IT World Canada
Canadian Internet providers can’t turn over basic subscriber information to police without a search warrant, the country’s top court has ruled.
In a unanimous decision released Friday morning, the Supreme Court of Canada said Canadians expect that information held by carriers is private – that they have a right to anonymity on the Internet that can’t be violated by a police request for information in the process of a criminal investigation.
“It would be reasonable for an Internet user to expect that a simple request by police would not trigger an obligation to disclose personal information,” the court said. By asking for information, police are in fact requesting a search – which needs a court-authorized warrant. No warrant, then any information police get is a violation of a subscriber’s Charter of Rights freedoms.
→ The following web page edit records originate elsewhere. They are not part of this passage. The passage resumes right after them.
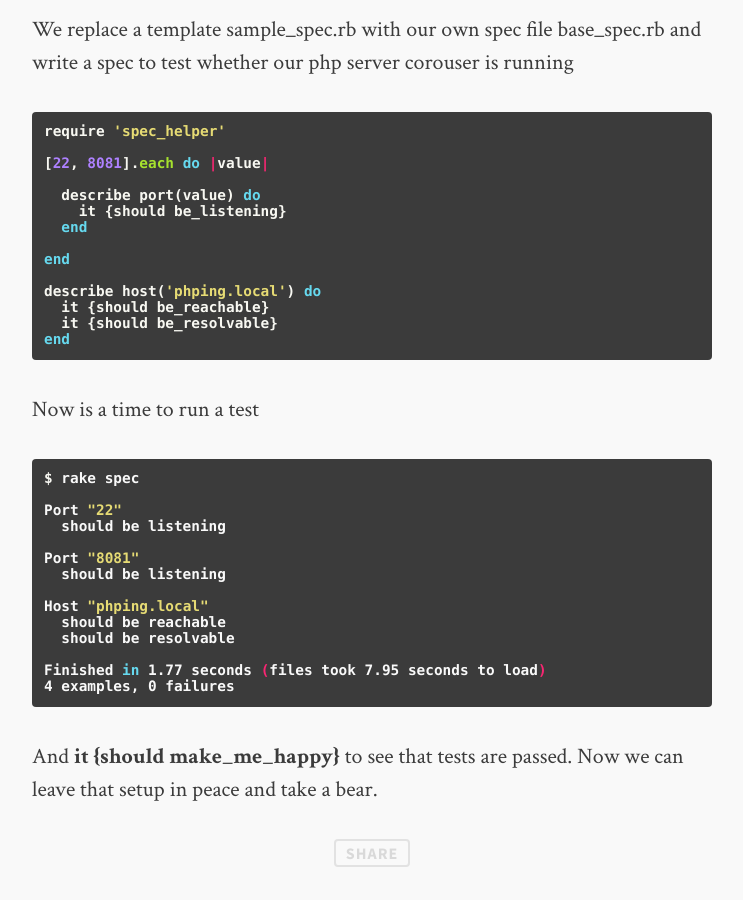
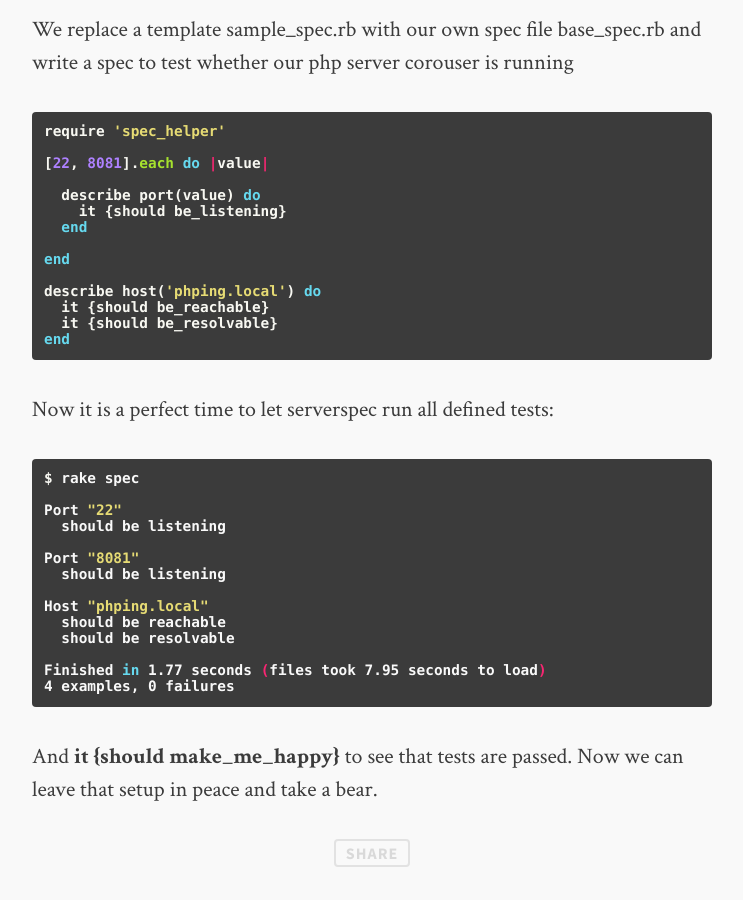
Before and after one commit to zavalit/zavalit.github.io, a Jekyll site: the page built from _provisioning/vagrant_puppet_docker.md, in a window 1280 px wide and 900 px high, scrolled down 5823 px. Shown: the whole window, without its empty margins (268-1011 px from the left). Built offline with Jekyll 4.4.1, drawn with Linux system fonts in a browser that asks for light colours; comment, search, counter and statistics services are not loaded.

Commit message:
vagrant puppet docker typo

```diff
--- a/_provisioning/vagrant_puppet_docker.md
+++ b/_provisioning/vagrant_puppet_docker.md
@@ -301,7 +301,7 @@ end
 {% endhighlight %}
 
 
-Now is a time to run a test
+Now it is a perfect time to let serverspec run all defined tests:
 
 {% highlight bash %}
 
```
On the other hand, in the specific case before the court the judges said the evidence police gained – a subscriber’s name and address liked to his IP address – could still be allowed in a trial. Police were acting what they reasonably through was a lawful way to purse in an important law enforcement purpose, the court said, possession of child pornography. Therefore it will allow the evidence to stand. However, it sent the case back to a lower court for a new trial on a separate point (see below).
The case has important ramifications for carriers. Rogers Communications recently revealed that of the 174,000 requests for information it received last year from law enforcement agencies, roughly half are to confirm the name and address of a subscriber they already have. Some 9,339 dealt with emergency requests from police officers in life-threatening situations where court orders couldn’t be obtained – so called exigent circumstances.
Asked for comment, Rogers issues a statement saying it is reviewing the decision. “We’ll continue to safeguard our customers’ information and comply with the law,” it added. BCE Inc.’s Bell Canada also said it is reviewing the decision.
The ruling could also force the Harper government to change the wording of the controversial C-13 and S-4 legislation now before Parliament. C-13, the so-called cyberbulling law, includes provisions that protect organizations from being sued for voluntarily handing over information to police under certain circumstances.
The Supreme Court said voluntarily giving information to police can only happen in time-pressing circumstances, or under a reasonable law.